Study finds train speed a top factor in wildlife deaths in Banff, Yoho national parks

Research concludes effective mitigation could address train speed and ability of wildlife to see trains

A airport worker is pictured at Vancouver International Airport in Richmond, B.C. Wednesday, March 18, 2020. THE CANADIAN PRESS/Jonathan Hayward
Canada extends COVID restrictions for non-U.S. travellers until Jan. 21 amid second wave

This ban is separate from the one restricting non-essential U.S. travel

Langley RCMP issued a $2,300 fine to the Riverside Calvary church in Langley in the 9600 block of 201 Street for holding an in-person service on Sunday, Nov. 29, 2020, despite a provincial COVID-19 related ban (Dan Ferguson/Black Press Media)
Updated: Langley church fined for holding in-person Sunday service

Calvary church was fined $2,300 for defying provincial order

(File photo)
Vancouver police warn of toxic drug supply after 7 people overdose at one party

Seven people between the ages of 25 to 42 were taken to hospital for further treatment.

Cannabis bought in British Columbia (Ashley Wadhwani/Black Press Media)
Is it time to start thinking about greener ways to package cannabis?

Packaging suppliers are still figuring eco-friendly and affordable packaging options that fit the mandates of Cannabis Regulations

A man walks by a COVID-19 test pod at the Vancouver airport in this undated handout photo. A study has launched to investigate the safest and most efficient way to rapidly test for COVID-19 in people taking off from the Vancouver airport. The airport authority says the study that got underway Friday at WestJet’s domestic check-in area is the first of its kind in Canada. THE CANADIAN PRESS/HO, Vancouver Airport Authority *MANDATORY CREDIT*
COVID-19 rapid test study launches at Vancouver airport for departing passengers

Airport authority says that a positive rapid test result does not constitute a medical diagnosis for COVID-19

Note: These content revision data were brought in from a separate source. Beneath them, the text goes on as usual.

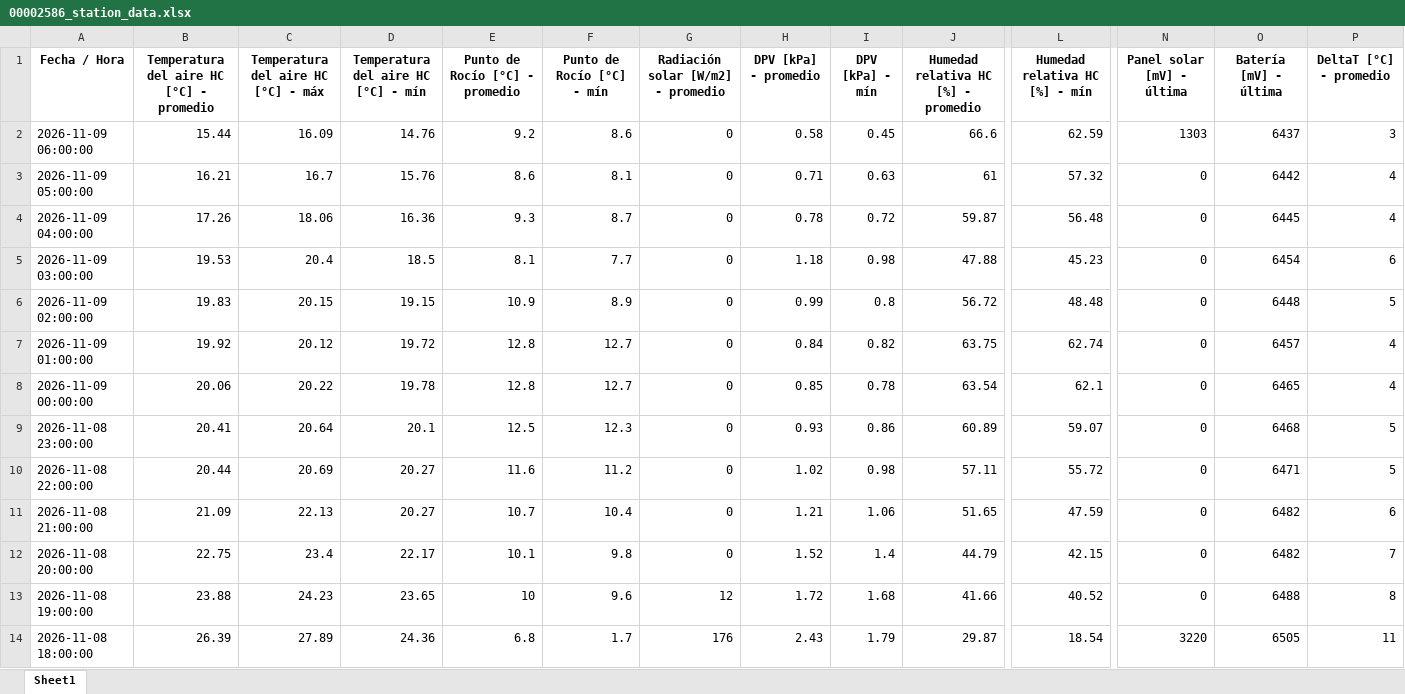
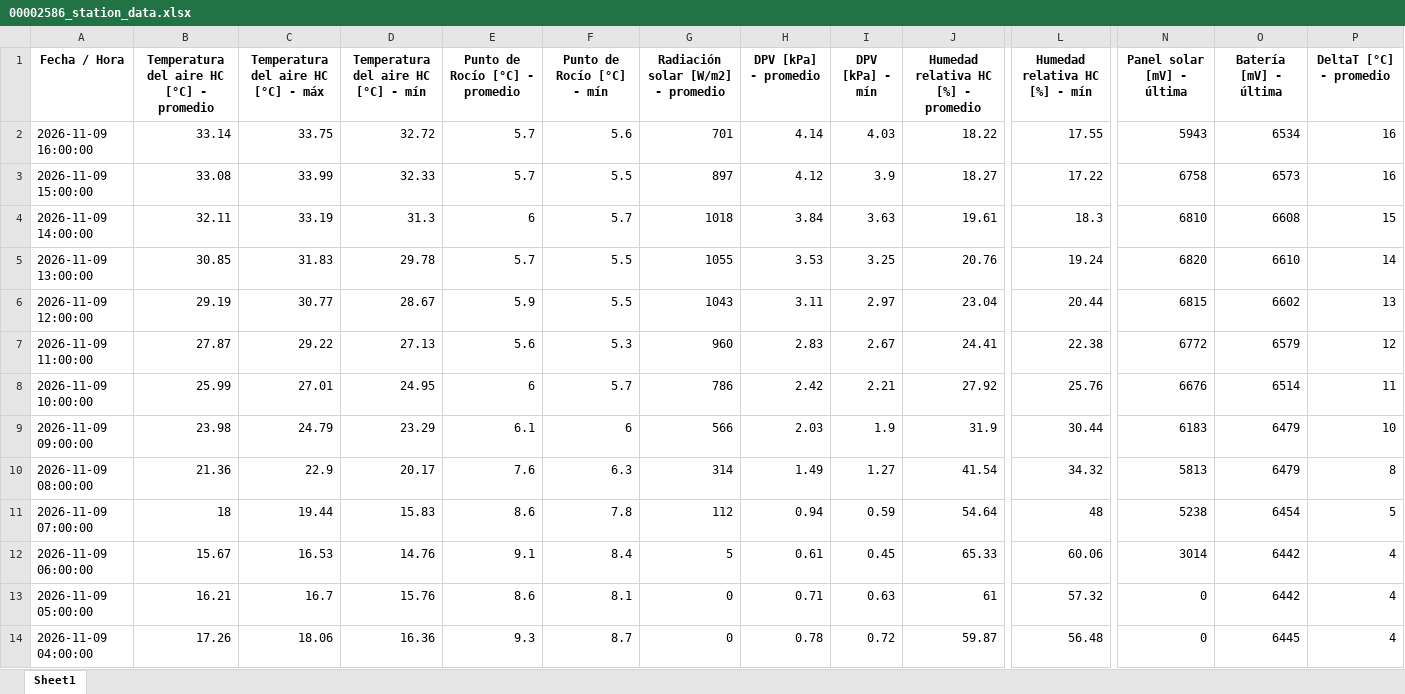
Before and after one commit to intasalta/imetos, an Excel workbook: 00002586_station_data.xlsx, sheet Sheet1, drawn as a sheet; only a part is shown, gaps mark what is left out; the shorter side is filled out with more unchanged rows; values as stored, in another font and other column widths than the file's, no borders; addresses are those after the commit; rows hold the shown columns only; the diff covers the shown part only; the diff names each change by its address in the sheet, - before the commit and + after, or states it on an @@ line.

```diff
--- a/00002586_station_data.xlsx (sheet Sheet1)
+++ b/00002586_station_data.xlsx (sheet Sheet1)
+row 2: 2026-11-09 16:00:00 | 33.14 | 33.75 | 32.72 | 5.7 | 5.6 | 701 | 4.14 | 4.03 | 18.22 | 17.55 | 5943 | 6534 | 16
+row 3: 2026-11-09 15:00:00 | 33.08 | 33.99 | 32.33 | 5.7 | 5.5 | 897 | 4.12 | 3.9 | 18.27 | 17.22 | 6758 | 6573 | 16
+row 4: 2026-11-09 14:00:00 | 32.11 | 33.19 | 31.3 | 6 | 5.7 | 1018 | 3.84 | 3.63 | 19.61 | 18.3 | 6810 | 6608 | 15
+row 5: 2026-11-09 13:00:00 | 30.85 | 31.83 | 29.78 | 5.7 | 5.5 | 1055 | 3.53 | 3.25 | 20.76 | 19.24 | 6820 | 6610 | 14
+row 6: 2026-11-09 12:00:00 | 29.19 | 30.77 | 28.67 | 5.9 | 5.5 | 1043 | 3.11 | 2.97 | 23.04 | 20.44 | 6815 | 6602 | 13
+row 7: 2026-11-09 11:00:00 | 27.87 | 29.22 | 27.13 | 5.6 | 5.3 | 960 | 2.83 | 2.67 | 24.41 | 22.38 | 6772 | 6579 | 12
+row 8: 2026-11-09 10:00:00 | 25.99 | 27.01 | 24.95 | 6 | 5.7 | 786 | 2.42 | 2.21 | 27.92 | 25.76 | 6676 | 6514 | 11
+row 9: 2026-11-09 09:00:00 | 23.98 | 24.79 | 23.29 | 6.1 | 6 | 566 | 2.03 | 1.9 | 31.9 | 30.44 | 6183 | 6479 | 10
+row 10: 2026-11-09 08:00:00 | 21.36 | 22.9 | 20.17 | 7.6 | 6.3 | 314 | 1.49 | 1.27 | 41.54 | 34.32 | 5813 | 6479 | 8
+row 11: 2026-11-09 07:00:00 | 18 | 19.44 | 15.83 | 8.6 | 7.8 | 112 | 0.94 | 0.59 | 54.64 | 48 | 5238 | 6454 | 5
-B12: 15.44
+B12: 15.67
-C12: 16.09
+C12: 16.53
-E12 (Punto de Rocío [°C] - promedio): 9.2
+E12 (Punto de Rocío [°C] - promedio): 9.1
-F12 (Punto de Rocío [°C] - mín): 8.6
+F12 (Punto de Rocío [°C] - mín): 8.4
-G12: 0
+G12: 5
-H12 (DPV [kPa] - promedio): 0.58
+H12 (DPV [kPa] - promedio): 0.61
-J12: 66.6
+J12: 65.33
-L12 (Humedad relativa HC [%] - mín): 62.59
+L12 (Humedad relativa HC [%] - mín): 60.06
-N12 (Panel solar [mV] - última): 1303
+N12 (Panel solar [mV] - última): 3014
-O12 (Batería [mV] - última): 6437
+O12 (Batería [mV] - última): 6442
-P12 (DeltaT [°C] - promedio): 3
+P12 (DeltaT [°C] - promedio): 4
```
Also changed, not shown: 11 removed rows elsewhere in this sheet, 3 other files.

114 Canadians were appointed Nov. 27 to the Order of Canada. (Governor General of Canada photo)
Indigenous actor, author, elder, leaders appointed to Order of Canada

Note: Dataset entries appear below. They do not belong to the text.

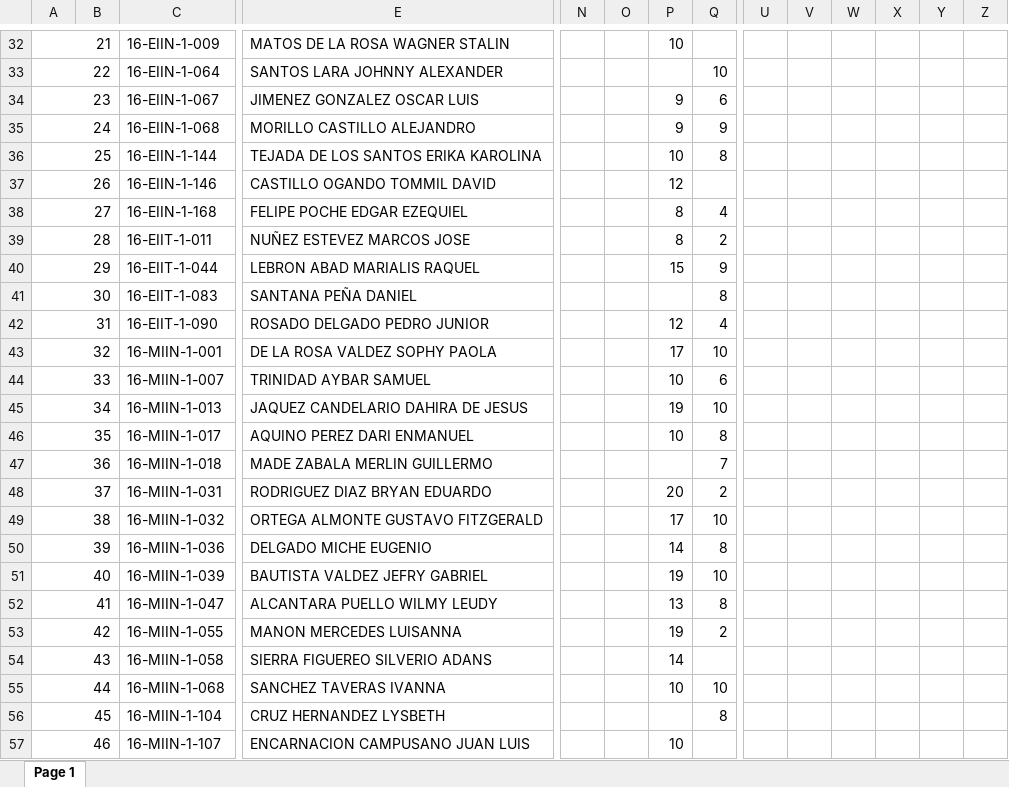
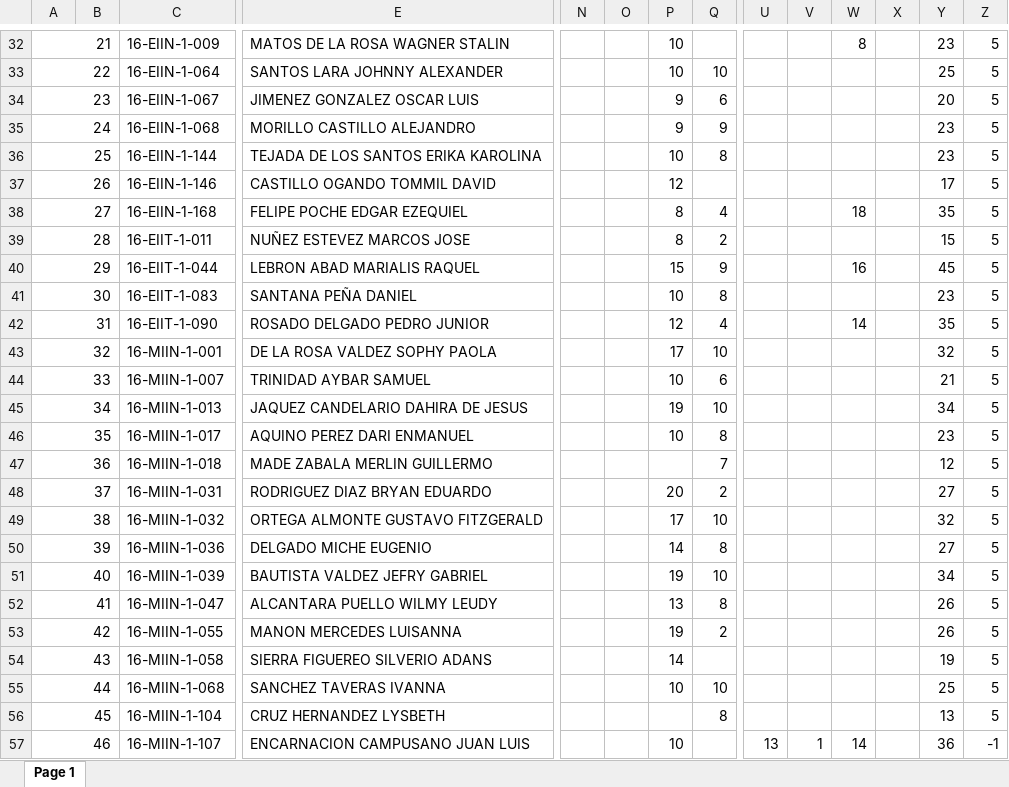
Before and after one commit to sgermosen/DocumentosUniversitarios, an Excel workbook: OYM/_Documentos Comunes/BD_C32017.xlsx, sheet Page 1, drawn as a sheet; only a part is shown, gaps mark what is left out; values as stored, in another font and other column widths than the file's, no borders; removed rows and columns are numbered as before the commit, all else as after; rows hold the shown columns only; the diff covers the shown part only; the diff names each change by its address in the sheet, - before the commit and + after, or states it on an @@ line.

```diff
--- a/OYM/_Documentos Comunes/BD_C32017.xlsx (sheet Page 1)
+++ b/OYM/_Documentos Comunes/BD_C32017.xlsx (sheet Page 1)
-W32: (empty)
+W32: 8
-Y32: (empty)
+Y32: 23
-Z32:Z56: (empty)
+Z32:Z56: 5
-P33: (empty)
+P33: 10
-Y33: (empty)
+Y33: 25
-Y34: (empty)
+Y34: 20
-Y35:Y36: (empty)
+Y35:Y36: 23
-Y37: (empty)
+Y37: 17
-W38: (empty)
+W38: 18
-Y38: (empty)
+Y38: 35
-Y39: (empty)
+Y39: 15
-W40: (empty)
+W40: 16
-Y40: (empty)
+Y40: 45
-P41: (empty)
+P41: 10
-Y41: (empty)
+Y41: 23
-W42: (empty)
+W42: 14
-Y42: (empty)
+Y42: 35
-Y43: (empty)
+Y43: 32
-Y44: (empty)
+Y44: 21
-Y45: (empty)
+Y45: 34
-Y46: (empty)
+Y46: 23
-Y47: (empty)
+Y47: 12
-Y48: (empty)
+Y48: 27
-Y49: (empty)
+Y49: 32
-Y50: (empty)
+Y50: 27
-Y51: (empty)
+Y51: 34
-Y52:Y53: (empty)
+Y52:Y53: 26
-Y54: (empty)
+Y54: 19
-Y55: (empty)
+Y55: 25
-Y56: (empty)
+Y56: 13
-row 57: 46 |  | 16-MIIN-1-107 | ENCARNACION CAMPUSANO JUAN LUIS |  |  | 10
+row 57: 46 |  | 16-MIIN-1-107 | ENCARNACION CAMPUSANO JUAN LUIS |  |  | 10 |  | 13 | 1 | 14 |  | 36 | -1
```
Also changed, not shown: 30 added rows, 2 removed rows and 81 edited cells elsewhere in this sheet, OYM/_Documentos Comunes/PE_C32017.xlsx, 1 other file.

Outstanding achievement, community dedication and service recognized

Most Read